It’s about time this expertise became legitimate, test-worthy and trustworthy, especially in this environment. Had something like this been in place several years ago, it might have spared a few organizations I can think of some unwanted publicity.

Funny You Should Ask That

And a happy Monday morning to the blogosphere!

The New York Times site runs a great blog called You’re The Boss, designed for small-business owners, but they sometimes touch on issues that also can affect executives at larger organizations.

This morning’s post takes a look at job-interview questions and how to determine the right questions to ask a candidate:

I’ve learned that different questions work for different jobs. The manager of my picture-framing business, for example, hires people to do “pick-ups” — they retrieve finished framed pictures from a room full of racks for customers.
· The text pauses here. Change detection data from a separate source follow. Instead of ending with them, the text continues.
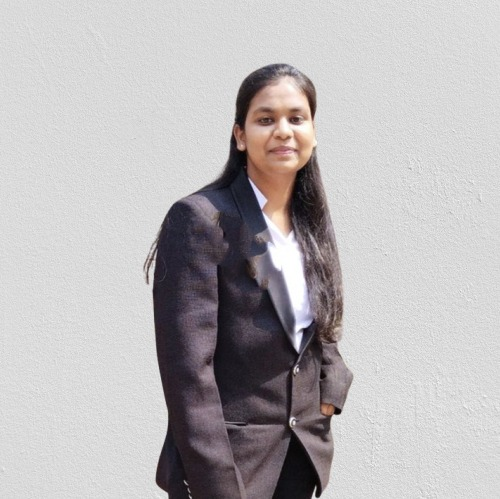
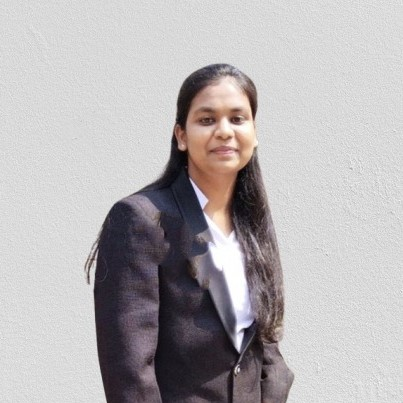
commit 5

Changed region(s): [[0.2084, 0.1191, 0.7444, 1.0]]

diff --git a/assets/css/style.css b/assets/css/style.css
@@ -708,9 +708,11 @@ section {
   background: #f6f6f6;
   padding: 80px 0;
 }
+
 #testimonials .profile {
   text-align: center;
 }
+
 #testimonials .profile .pic {
   border-radius: 50%;
   border: 6px solid #fff;
@@ -719,17 +721,21 @@ section {
   height: 260px;
   width: 260px;
 }
+
 #testimonials .profile .pic img {
   max-width: 100%;
 }
+
 #testimonials .profile h4 {
   font-weight: 700;
   color: #03C4EB;
   margin-bottom: 5px;
 }
+
 #testimonials .profile span {
   color: #333333;
 }
+
 #testimonials .quote {
   position: relative;
   background: #fff;
@@ -739,13 +745,67 @@ section {
   font-style: italic;
   border-radius: 5px;
 }
+
 @media (max-width: 1180px) {
   #testimonials .quote {
-    margin-left: 60px;
-    /* margin-top: 35px; */
+      margin-left: 60px;
+  }
+}
+
+@media (max-width: 992px) {
+  #testimonials {
+      padding: 60px 20px;
   }
 
+  #testimonials .profile {
+      display: flex;
+      flex-direction: column;
+      align-items: center;
+  }
+
+  #testimonials .quote {
+      margin-left: 0;
+      padding: 40px;
+      font-size: 14px;
+  }
 }
+
+@media (max-width: 768px) {
+  #testimonials {
+      padding: 40px 10px;
+  }
+
+  #testimonials .profile .pic {
+      height: 200px;
+      width: 200px;
+  }
+
+  #testimonials .quote {
+      padding: 30px;
+      font-size: 12px;
+  }
+}
+
+@media (max-width: 576px) {
+  #testimonials .profile .pic {
+      height: 180px;
+      width: 180px;
+  }
+
+  #testimonials .quote {
+      padding: 20px;
+      font-size: 10px;
+  }
+
+  #testimonials .profile h4 {
+      font-size: 18px;
+  }
+
+  #testimonials .profile span {
+      font-size: 14px;
+  }
+}
+
 #testimonials .quote b {
   display: inline-block;
   font-size: 22px;
@@ -753,6 +813,7 @@ section {
   position: relative;
   top: -8px;
 }
+
 #testimonials .quote small {
   display: inline-block;
   right: -9px;

diff --git a/index.html b/index.html
@@ -1008,7 +1008,7 @@
 
           <div class="col-lg-3 col-md-6" data-aos="zoom-in" data-aos-delay="100000">
             <div class="mem">
-              <img src="./assets/img/2024/" class="img-fluid n-img b" alt="image">
+              <img src="./assets/img/2024/Vaishnavi Mankhair.jpg" class="img-fluid n-img b" alt="image">
               <div class="social">
                 <a href="https://github.com/Vaishnavim-04"><i class="bi bi-github"></i></a>
                 <a href="https://www.linkedin.com/in/vaishnavi-mankhair-860649299"><i class="bi bi-linkedin"></i></a>
@@ -1024,10 +1024,10 @@
         
             <div class="col-lg-3 col-md-6" data-aos="zoom-in" data-aos-delay="100000">
             <div class="mem">
-              <img src="./assets/img/2024/" class="img-fluid n-img b" alt="image">
+              <img src="./assets/img/2024/Vaishnavi Patil.jpg" class="img-fluid n-img b" alt="image">
               <div class="social">
-                <a href="https://github.com/"><i class="bi bi-github"></i></a>
-                <a href="https://www.linkedin.com/in/"><i class="bi bi-linkedin"></i></a>
+                <a href="https://github.com/vaishuuupatil"><i class="bi bi-github"></i></a>
+                <a href="https://www.linkedin.com/in/vaishnavi-patil-715a11306"><i class="bi bi-linkedin"></i></a>
               </div>
               <div class="member-info-content">
                 <h4>Vaishnavi Patil</h4>
@@ -1038,7 +1038,7 @@
           </div>
 
 
-          
+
She routinely asks interviewees if they have ever thought about becoming a librarian; those who say they have thought about it tend to do the job best and to stay around the longest.

 Take a look and have a great last week of September.

Outsourcing Hits the Big Time!

A new workplace sitcom called Outsourced premiers on NBC tomorrow night at 9:30 p.m./8:30 central. Here’s the NBC website where you can read about it and catch the preview video. Considering this is the first I’m hearing about it (which doesn’t necessarily mean anything), I figured there might be one or two of you out there who haven’t heard about it either.

Looks like the premise (or goal, rather) is to put a “fresh and funny spotlight on the challenges that come with managing employees overseas,” says Brian Abrams from the New York-based PKPR public relations firm.

One of his clients, workplace behavior expert Aubrey Daniels, says the biggest mistake managers (and HR leaders) make is thinking people are different in other countries.

“The principles that cause people to do their best are the same in India, China, Russia and the rest of the world,” says Daniels, author of OOPS! 13 Management Practices that Waste Time and Money (and what to do instead. “When managers export techniques that they have learned in the United States to other cultures without an understanding of the science of behavior, they are bound to have problems, as I am sure that this series will exploit.”

Daniels talks about the show in more detail on his blog. Happy reading and TV viewing!

Unhealthy Outlook

Confidence in the future availability of employment-based health benefits fell following passage of the healthcare-reform law, according to a new survey by the nonpartisan Employee Benefit Research Institute in Washington.

In 2010, 52 percent of individuals with employment-based coverage reported they were extremely or very confident that their (or their spouse’s) employer or union would continue to offer health insurance. That’s down from 59 percent in 2009. 

Paul Fronstin, director of EBRI’s health research and education program, says that “people do see the law as detrimental to employment-based health coverage, which is where most Americans currently obtain their health insurance coverage.”

EBRI notes that the weak economy may be contributing to that decline.

Another interesting finding from the survey is that Americans rate their own health plans as generally favorable, with 58 percent of those with health insurance coverage being extremely or very satisfied with their current plan. Three in 10 (30 percent) are somewhat satisfied. 

At the same time, the study finds that a majority of Americans rate the healthcare system as poor (27 percent) or fair (31 percent).